Each great Cal team has had a pretty definitive leader, and it’s typically been someone experienced. In 2010, Patrick Patterson helped guide the young guys until the freshmen class became a juggernaut. In 2012, Darius Miller hit huge shots and steadied that team throughout its championship season. In 2015, Willie Cauley-Stein, who also played football in high school, anchored the defense and gave that team an edge that the freshman class lacked a little despite its talent. The Harrisons did much the same that season. Obviously, Cal truly leads every team, and whoever ends up running the offense — more than likely Ashton Hagans this year — has a significant leadership role on the court. But which guys will lead in making this team the best version of itself remains to be seen.
Now, let me stop here and say — this does not mean I think Kentucky will lack leadership this season. Quite the opposite, actually. I just think it will be interesting and important to see who emerges as the leader of this year’s group, and we don’t necessarily know where that will come from since the team is so strong across the board.
There are a few ways it could go. Reid Travis will be the most experienced player on the team, but is new to the system and wasn’t part of a winning culture at Stanford. Quade Green will have the ball a lot early in the year as the new backcourt learns, but fans generally expect one or even both of the freshman point guards to pass him up as the season goes on. Even then, Hagans is incredibly talented, but as a guy who reclassified he may be too young to lean on too much. Keldon Johnson has literally been described as someone who eats human souls, but he’ll need time to come along with the rest of the squad and probably an antacid.
So that leaves PJ Washington as the seemingly clear answer to who will be the true leader of this group. He’s the most experienced in the Kentucky system, will surely be a focus of the offense, and will, along with Johnson and Travis, give the team the toughness it will need to fight through the battles that literally start with the season’s opening tip this year. And, between the way last season ended for him and his needing to improve for the NBA, PJ should be plenty hungry enough to show the new Cats what it takes to get their team and themselves to the next level. Quade and Travis will be important to getting the young guys ready for big time basketball, and Hagans, Johnson and EJ Montgomery are obscenely talented and will be huge pieces of the 2018-19 Cats’ success. But it’s Washington who needs to be the team’s rock.

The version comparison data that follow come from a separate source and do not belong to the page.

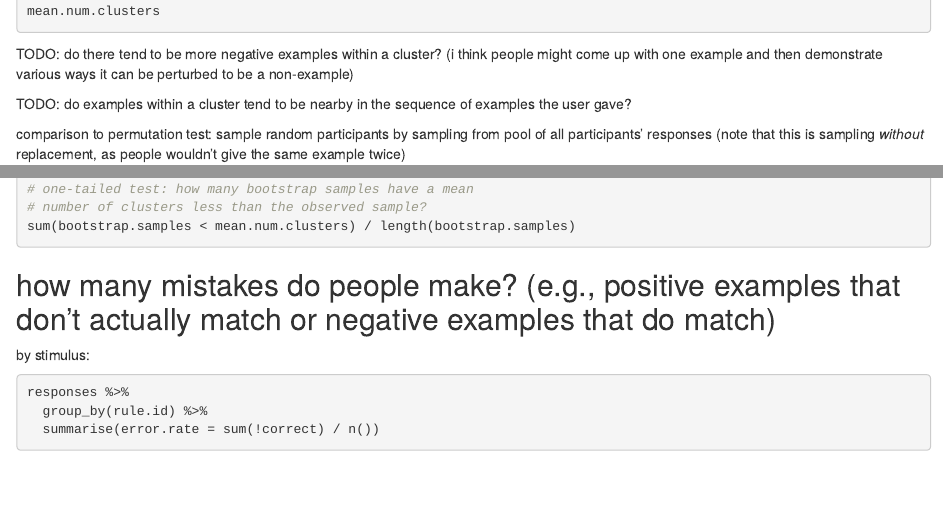
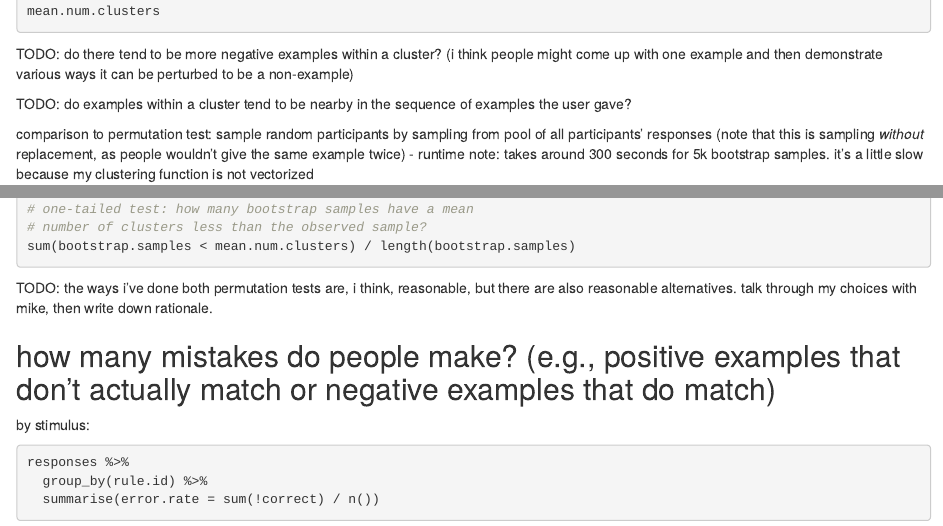
Before and after one commit to longouyang/ppbe-rx-measure, an R Markdown document (data/d02/analyze.Rmd): the page in a window 1100 px wide, from 4750 px down, and a second part further down, joined at a grey line. Rendered offline with R 4.5, knitr and Pandoc, with nearby package versions; the code chunks are not run, so their results and figures are left out.

Commit message:
d02 add some notes on permutation tests

````diff
--- a/data/d02/analyze.Rmd
+++ b/data/d02/analyze.Rmd
@@ -280,6 +280,7 @@ TODO: do there tend to be more negative examples within a cluster? (i think peop
 TODO: do examples within a cluster tend to be nearby in the sequence of examples the user gave?
 
 comparison to permutation test: sample random participants by sampling from pool of all participants' responses (note that this is sampling *without* replacement, as people wouldn't give the same example twice)
+- runtime note: takes around 300 seconds for 5k bootstrap samples. it's a little slow because my clustering function is not vectorized
 
 ```{r}
 sample.bootstrap.subject = function(worker.id, rule.id) {
@@ -324,6 +325,8 @@ writeLines(paste0('95% ci for bootstrap: ', paste0(quantile(bootstrap.samples, c
 # number of clusters less than the observed sample?
 sum(bootstrap.samples < mean.num.clusters) / length(bootstrap.samples)
 ```
+
+TODO: the ways i've done both permutation tests are, i think, reasonable, but there are also reasonable alternatives. talk through my choices with mike, then write down rationale.
 
 ## how many mistakes do people make? (e.g., positive examples that don't actually match or negative examples that do match)
 
````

Experience in and of itself is not critical to winning in the tournament. It is critical, however, to have guys who can show their talented new teammates — the ones who may ultimately carry the team through March – how to become winning Kentucky basketball players along the way. Everyone plays a role in that process, but PJ can, and should, be The Guy that leads this team. Whether he is or not will be a big part of the story of this edition of the Cats. I think he’ll be all that and more, and one of the main reasons Kentucky will need to make room in the rafters come next April.